### AIM OF THE EXERCISE
Wherever a line of the data contains "border", copy that line.

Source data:
•••

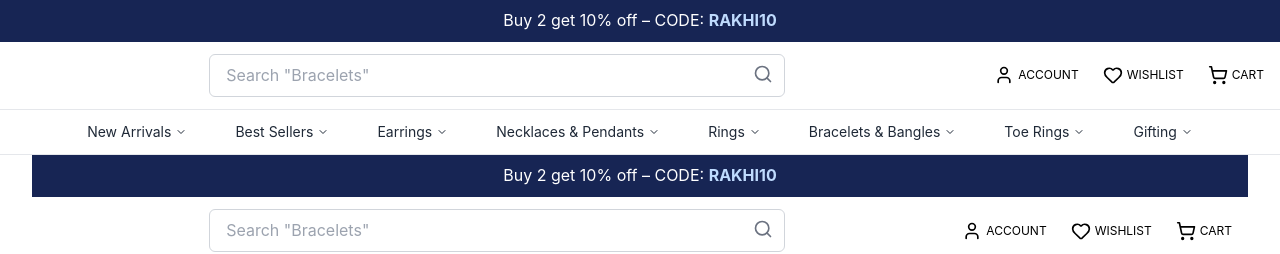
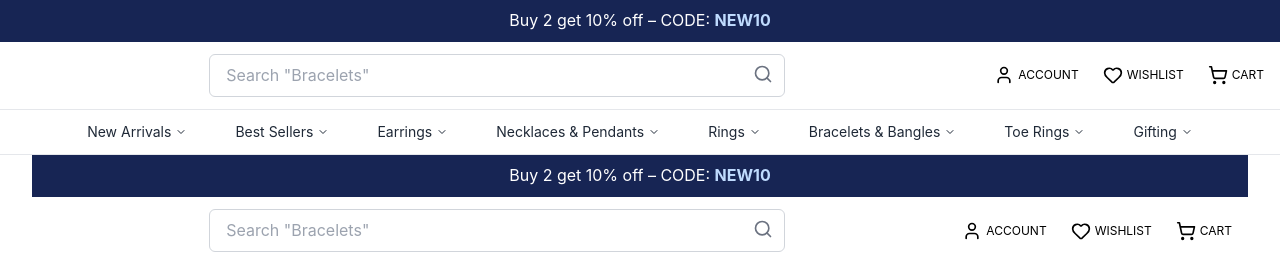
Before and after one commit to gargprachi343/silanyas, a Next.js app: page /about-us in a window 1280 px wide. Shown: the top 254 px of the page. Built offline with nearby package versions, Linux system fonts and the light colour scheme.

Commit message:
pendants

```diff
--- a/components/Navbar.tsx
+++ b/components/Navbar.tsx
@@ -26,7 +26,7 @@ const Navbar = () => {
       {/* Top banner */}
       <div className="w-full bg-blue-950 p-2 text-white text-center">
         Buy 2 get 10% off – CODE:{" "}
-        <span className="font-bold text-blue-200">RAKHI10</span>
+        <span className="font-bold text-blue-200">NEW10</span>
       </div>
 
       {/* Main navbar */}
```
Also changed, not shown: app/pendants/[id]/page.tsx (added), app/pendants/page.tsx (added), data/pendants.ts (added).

•••

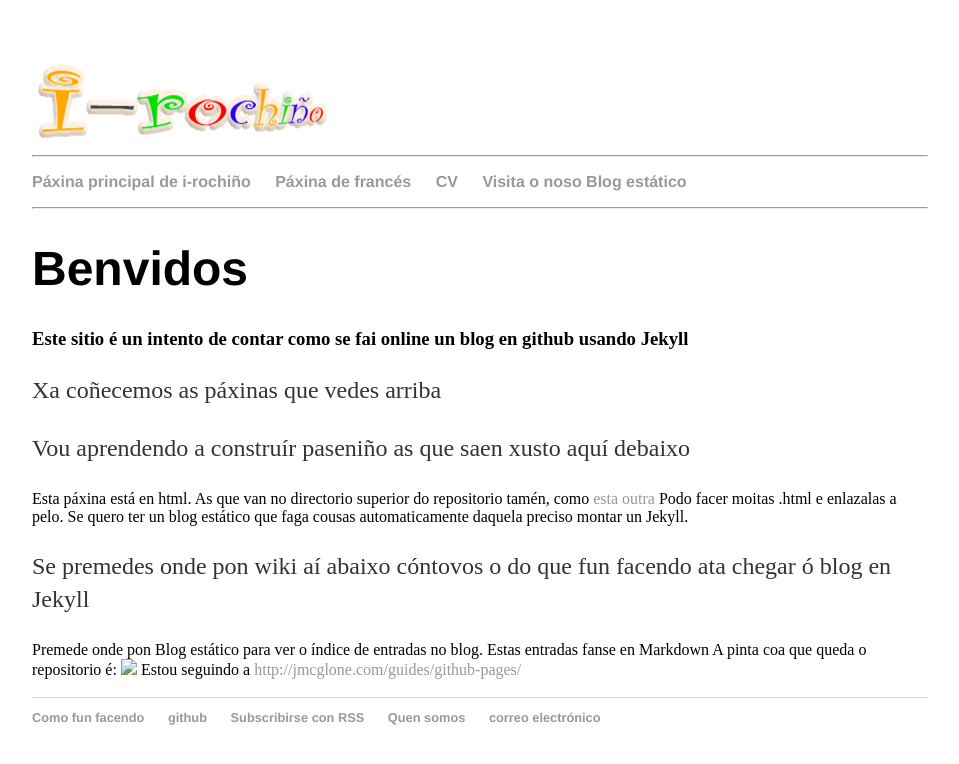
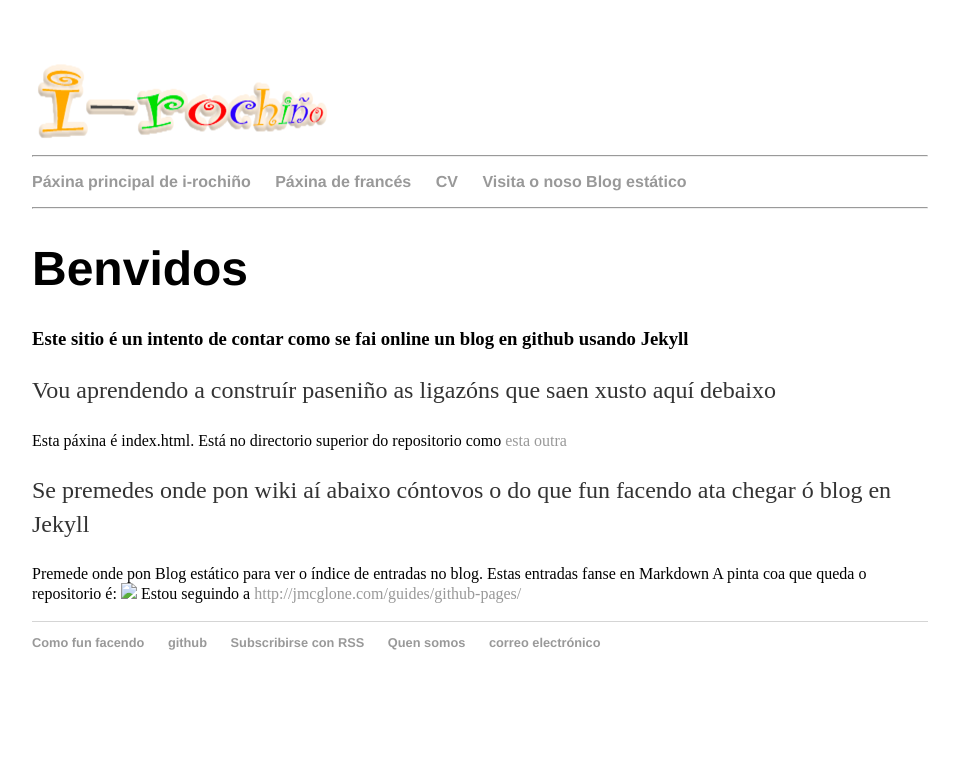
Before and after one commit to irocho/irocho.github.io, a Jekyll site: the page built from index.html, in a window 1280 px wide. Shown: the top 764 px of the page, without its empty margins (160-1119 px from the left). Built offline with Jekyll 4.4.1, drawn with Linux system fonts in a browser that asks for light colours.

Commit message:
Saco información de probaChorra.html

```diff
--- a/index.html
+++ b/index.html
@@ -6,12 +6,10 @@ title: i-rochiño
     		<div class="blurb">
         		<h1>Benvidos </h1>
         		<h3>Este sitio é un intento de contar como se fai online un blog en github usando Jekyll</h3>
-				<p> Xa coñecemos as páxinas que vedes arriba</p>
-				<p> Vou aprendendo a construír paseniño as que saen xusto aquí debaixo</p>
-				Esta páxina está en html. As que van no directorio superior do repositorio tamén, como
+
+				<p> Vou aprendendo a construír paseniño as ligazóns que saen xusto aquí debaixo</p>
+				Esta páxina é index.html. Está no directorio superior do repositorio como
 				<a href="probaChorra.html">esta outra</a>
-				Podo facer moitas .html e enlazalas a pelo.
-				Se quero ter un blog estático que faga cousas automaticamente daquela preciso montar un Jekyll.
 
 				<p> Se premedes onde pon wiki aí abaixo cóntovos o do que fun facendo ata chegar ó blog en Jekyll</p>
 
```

•••

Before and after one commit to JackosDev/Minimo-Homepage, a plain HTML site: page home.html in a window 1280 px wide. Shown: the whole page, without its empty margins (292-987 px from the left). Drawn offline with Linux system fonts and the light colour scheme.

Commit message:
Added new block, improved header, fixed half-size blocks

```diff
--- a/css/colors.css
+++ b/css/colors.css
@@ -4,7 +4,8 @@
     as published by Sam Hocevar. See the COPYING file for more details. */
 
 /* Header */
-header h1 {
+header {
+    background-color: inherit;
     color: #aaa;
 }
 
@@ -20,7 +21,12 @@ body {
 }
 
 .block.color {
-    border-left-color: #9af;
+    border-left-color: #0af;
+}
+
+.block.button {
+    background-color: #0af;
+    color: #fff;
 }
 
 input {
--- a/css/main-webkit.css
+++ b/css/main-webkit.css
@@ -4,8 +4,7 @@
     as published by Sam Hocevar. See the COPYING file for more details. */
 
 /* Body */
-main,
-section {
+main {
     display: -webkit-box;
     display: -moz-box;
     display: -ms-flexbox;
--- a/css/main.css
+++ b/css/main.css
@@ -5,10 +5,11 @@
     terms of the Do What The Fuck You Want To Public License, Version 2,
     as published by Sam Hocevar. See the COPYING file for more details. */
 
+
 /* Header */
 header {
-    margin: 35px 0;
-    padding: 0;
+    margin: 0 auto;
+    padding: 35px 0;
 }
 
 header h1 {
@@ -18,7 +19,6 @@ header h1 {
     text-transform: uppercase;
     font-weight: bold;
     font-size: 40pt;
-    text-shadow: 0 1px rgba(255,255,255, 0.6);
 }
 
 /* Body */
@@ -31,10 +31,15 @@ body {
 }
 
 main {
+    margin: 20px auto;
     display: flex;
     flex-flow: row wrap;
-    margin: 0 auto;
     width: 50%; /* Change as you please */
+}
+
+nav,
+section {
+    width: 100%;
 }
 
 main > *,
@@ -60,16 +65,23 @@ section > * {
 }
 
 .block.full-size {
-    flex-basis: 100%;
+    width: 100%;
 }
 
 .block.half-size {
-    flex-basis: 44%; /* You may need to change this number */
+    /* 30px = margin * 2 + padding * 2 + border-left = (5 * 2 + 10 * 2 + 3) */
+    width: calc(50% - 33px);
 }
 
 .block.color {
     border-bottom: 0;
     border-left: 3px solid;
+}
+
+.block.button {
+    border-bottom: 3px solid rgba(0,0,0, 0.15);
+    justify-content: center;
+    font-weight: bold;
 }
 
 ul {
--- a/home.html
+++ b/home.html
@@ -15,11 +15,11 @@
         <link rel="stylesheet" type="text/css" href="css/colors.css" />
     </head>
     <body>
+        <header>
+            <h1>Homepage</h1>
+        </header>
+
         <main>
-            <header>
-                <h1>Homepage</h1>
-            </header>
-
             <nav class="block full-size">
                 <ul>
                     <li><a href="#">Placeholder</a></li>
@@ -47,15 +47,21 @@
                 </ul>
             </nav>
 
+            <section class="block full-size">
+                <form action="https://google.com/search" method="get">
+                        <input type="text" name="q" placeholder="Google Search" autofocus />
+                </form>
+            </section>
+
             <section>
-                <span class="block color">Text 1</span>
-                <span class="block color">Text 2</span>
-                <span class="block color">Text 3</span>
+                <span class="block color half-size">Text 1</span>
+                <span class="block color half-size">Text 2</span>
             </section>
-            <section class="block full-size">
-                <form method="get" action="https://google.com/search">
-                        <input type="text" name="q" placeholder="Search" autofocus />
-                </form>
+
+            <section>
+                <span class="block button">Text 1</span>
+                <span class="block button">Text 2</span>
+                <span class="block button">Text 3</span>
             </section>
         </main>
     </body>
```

•••

### YOUR SOLUTION
-    border-left-color: #9af;
+    border-left-color: #0af;
+    /* 30px = margin * 2 + padding * 2 + border-left = (5 * 2 + 10 * 2 + 3) */
     border-bottom: 0;
     border-left: 3px solid;
+    border-bottom: 3px solid rgba(0,0,0, 0.15);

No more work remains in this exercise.